[[ Given records open ]]
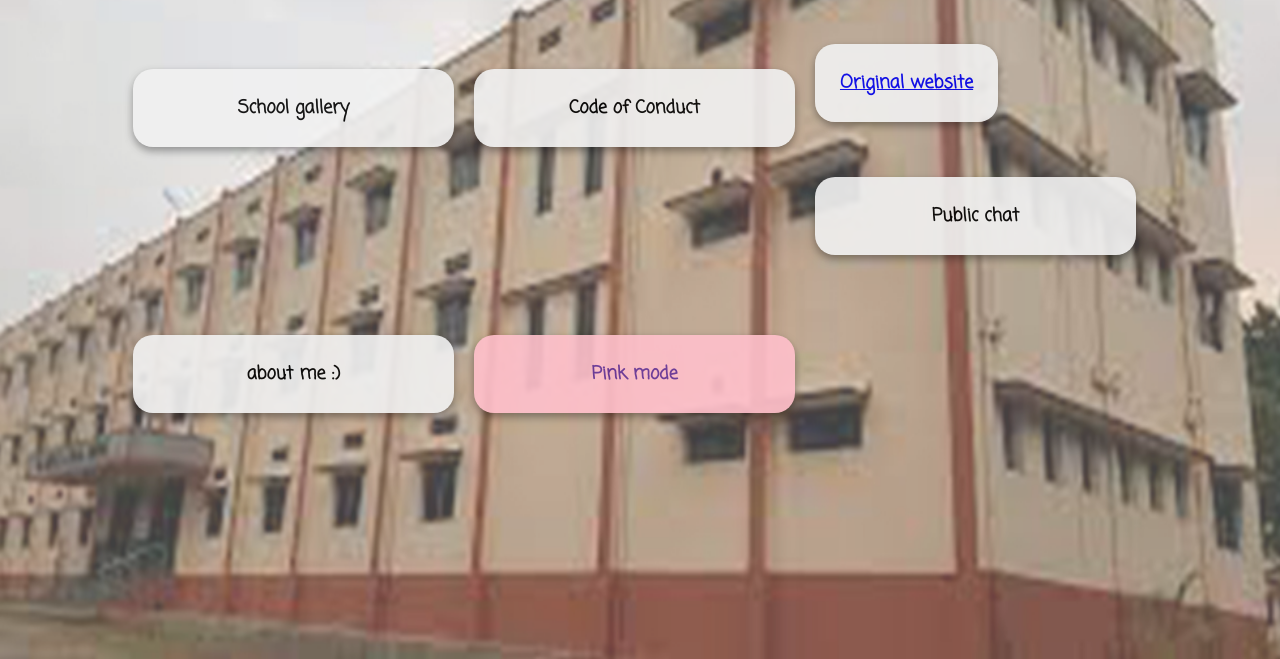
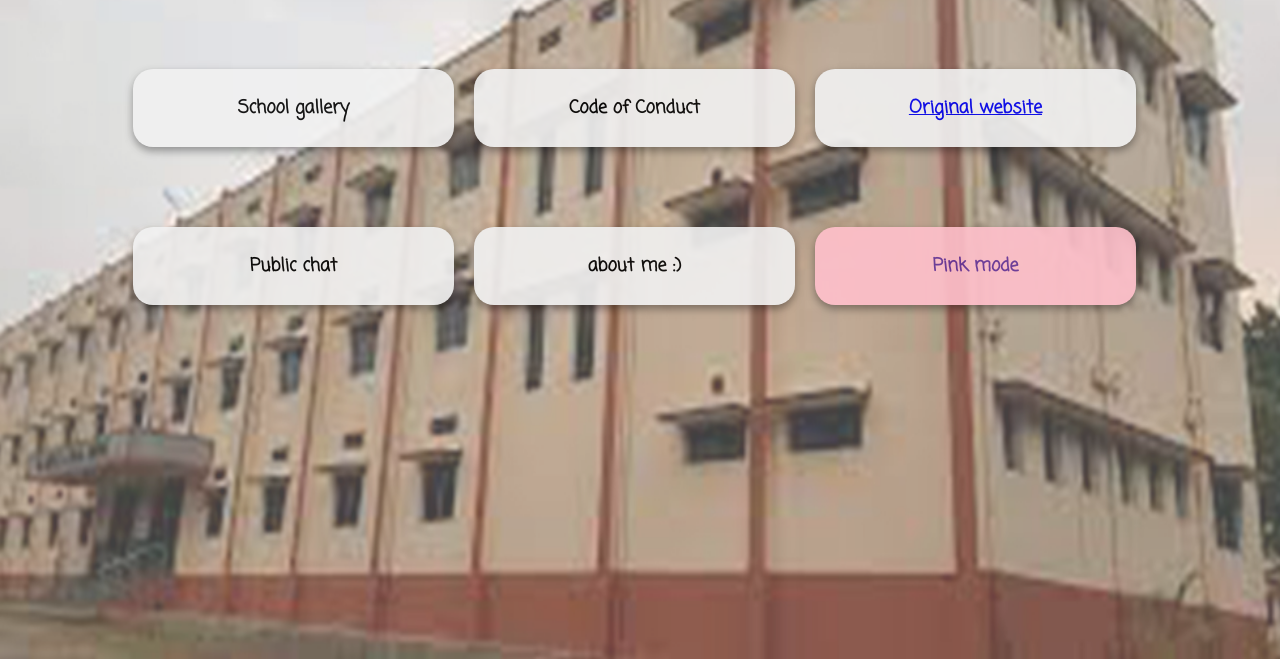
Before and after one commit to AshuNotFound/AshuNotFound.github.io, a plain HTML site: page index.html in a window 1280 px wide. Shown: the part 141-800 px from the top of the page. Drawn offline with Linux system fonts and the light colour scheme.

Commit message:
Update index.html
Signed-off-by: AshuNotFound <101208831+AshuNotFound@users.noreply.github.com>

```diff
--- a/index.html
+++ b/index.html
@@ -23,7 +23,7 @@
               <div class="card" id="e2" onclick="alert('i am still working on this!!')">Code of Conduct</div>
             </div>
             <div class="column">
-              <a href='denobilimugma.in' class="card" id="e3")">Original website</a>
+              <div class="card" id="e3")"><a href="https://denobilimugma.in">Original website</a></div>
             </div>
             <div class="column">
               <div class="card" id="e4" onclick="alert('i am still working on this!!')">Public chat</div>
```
[[ Given records closed ]]
[[ Given records open ]]
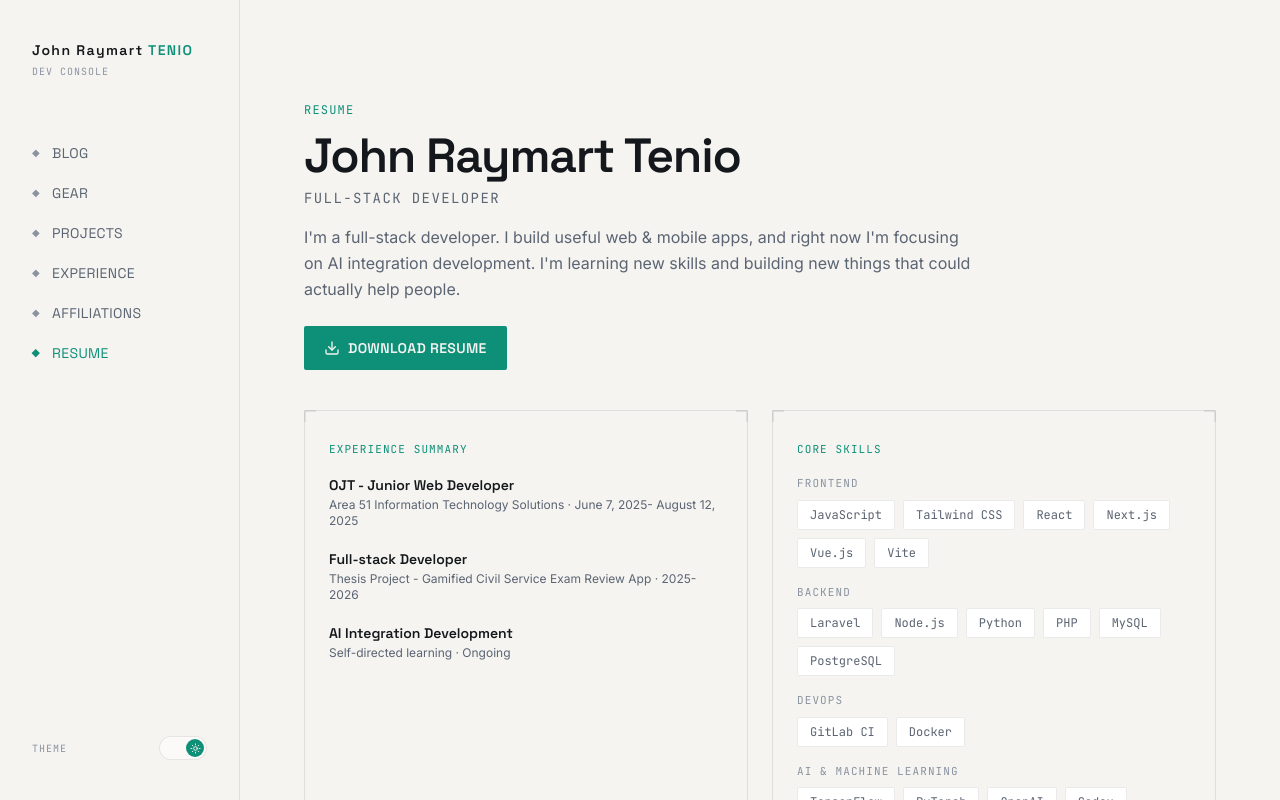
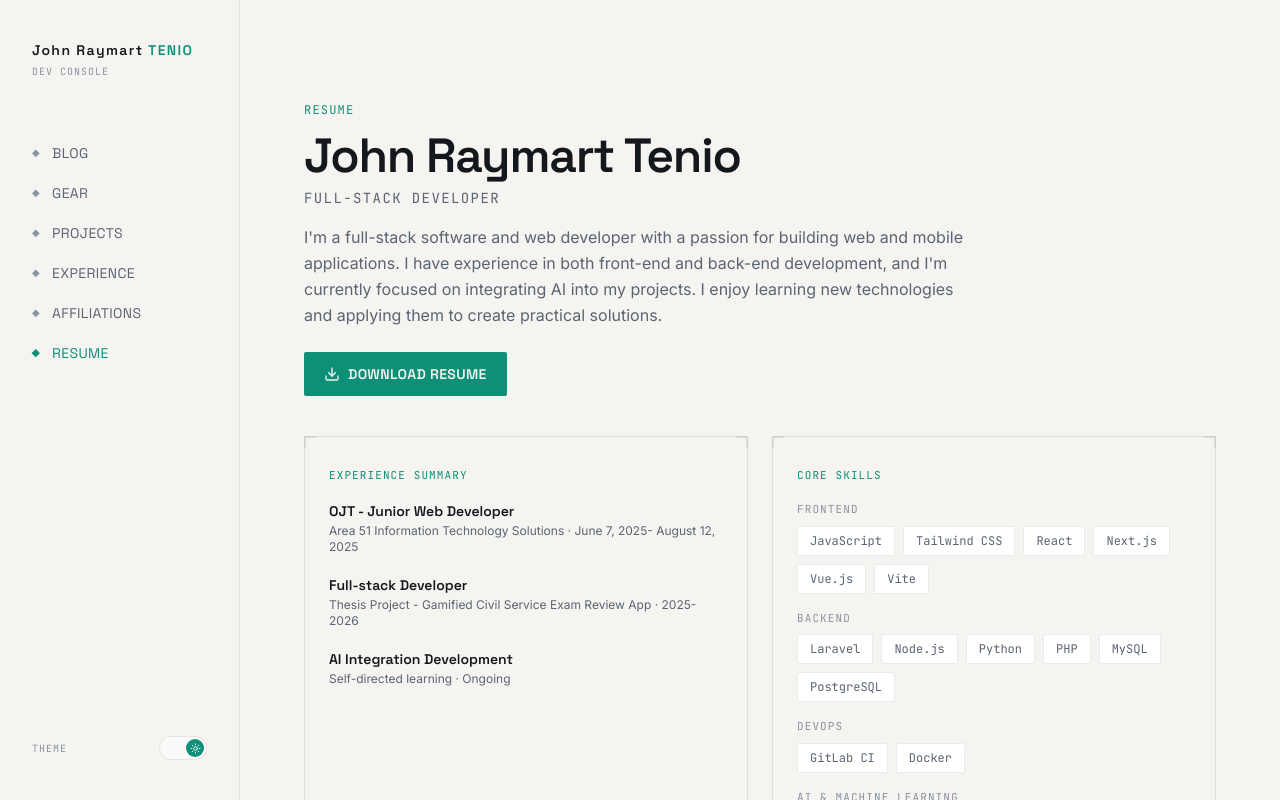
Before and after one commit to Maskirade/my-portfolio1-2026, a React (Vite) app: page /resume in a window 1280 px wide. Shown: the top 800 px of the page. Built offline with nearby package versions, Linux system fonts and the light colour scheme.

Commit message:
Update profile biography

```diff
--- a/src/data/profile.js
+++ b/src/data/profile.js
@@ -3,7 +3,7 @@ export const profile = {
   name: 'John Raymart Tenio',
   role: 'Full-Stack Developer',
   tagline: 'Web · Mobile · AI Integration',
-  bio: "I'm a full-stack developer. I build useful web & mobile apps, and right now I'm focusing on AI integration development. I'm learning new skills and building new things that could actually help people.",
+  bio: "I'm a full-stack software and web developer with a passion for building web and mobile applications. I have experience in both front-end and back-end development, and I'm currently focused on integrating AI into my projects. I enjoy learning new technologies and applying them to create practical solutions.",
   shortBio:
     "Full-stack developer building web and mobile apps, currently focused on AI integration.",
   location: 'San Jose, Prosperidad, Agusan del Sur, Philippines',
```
[[ Given records closed ]]
[[ Given records open ]]
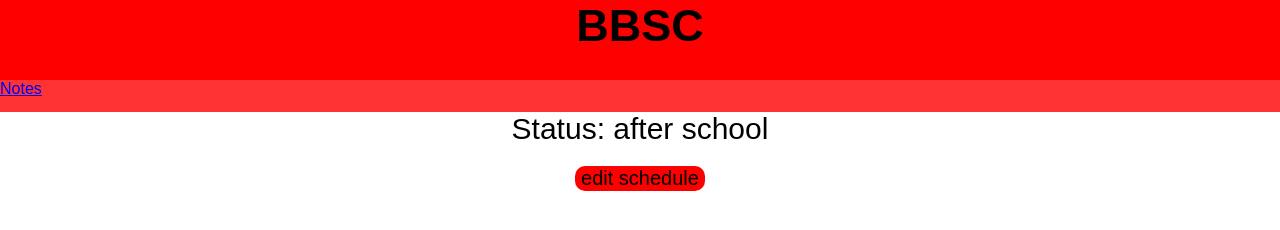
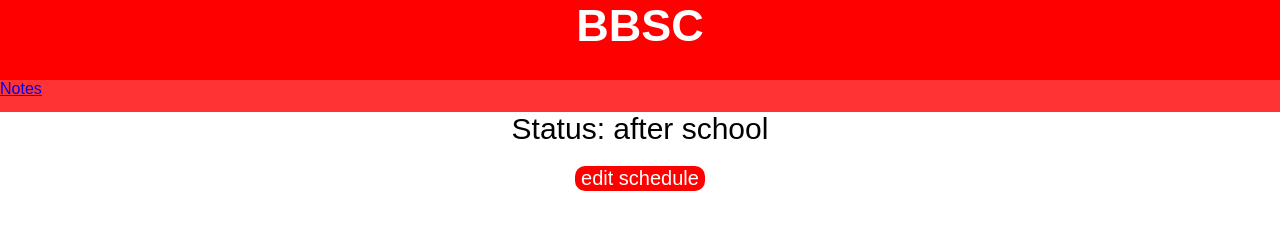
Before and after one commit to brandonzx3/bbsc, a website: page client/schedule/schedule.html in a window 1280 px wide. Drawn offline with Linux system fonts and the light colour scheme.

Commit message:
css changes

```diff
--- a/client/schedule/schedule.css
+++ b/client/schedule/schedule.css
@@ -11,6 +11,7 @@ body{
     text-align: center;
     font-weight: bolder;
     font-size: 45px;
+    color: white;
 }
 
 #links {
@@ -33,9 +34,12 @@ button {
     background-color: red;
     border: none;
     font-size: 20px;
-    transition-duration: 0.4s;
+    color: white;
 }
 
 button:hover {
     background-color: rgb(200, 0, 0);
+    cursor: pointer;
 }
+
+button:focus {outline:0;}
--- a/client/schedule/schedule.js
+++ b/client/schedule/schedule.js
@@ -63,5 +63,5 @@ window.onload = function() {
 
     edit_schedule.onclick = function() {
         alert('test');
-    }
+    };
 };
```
[[ Given records closed ]]
### Exercise
Your answer should be a single number: the count of lines in the data that include the word "card".

### Task solution
4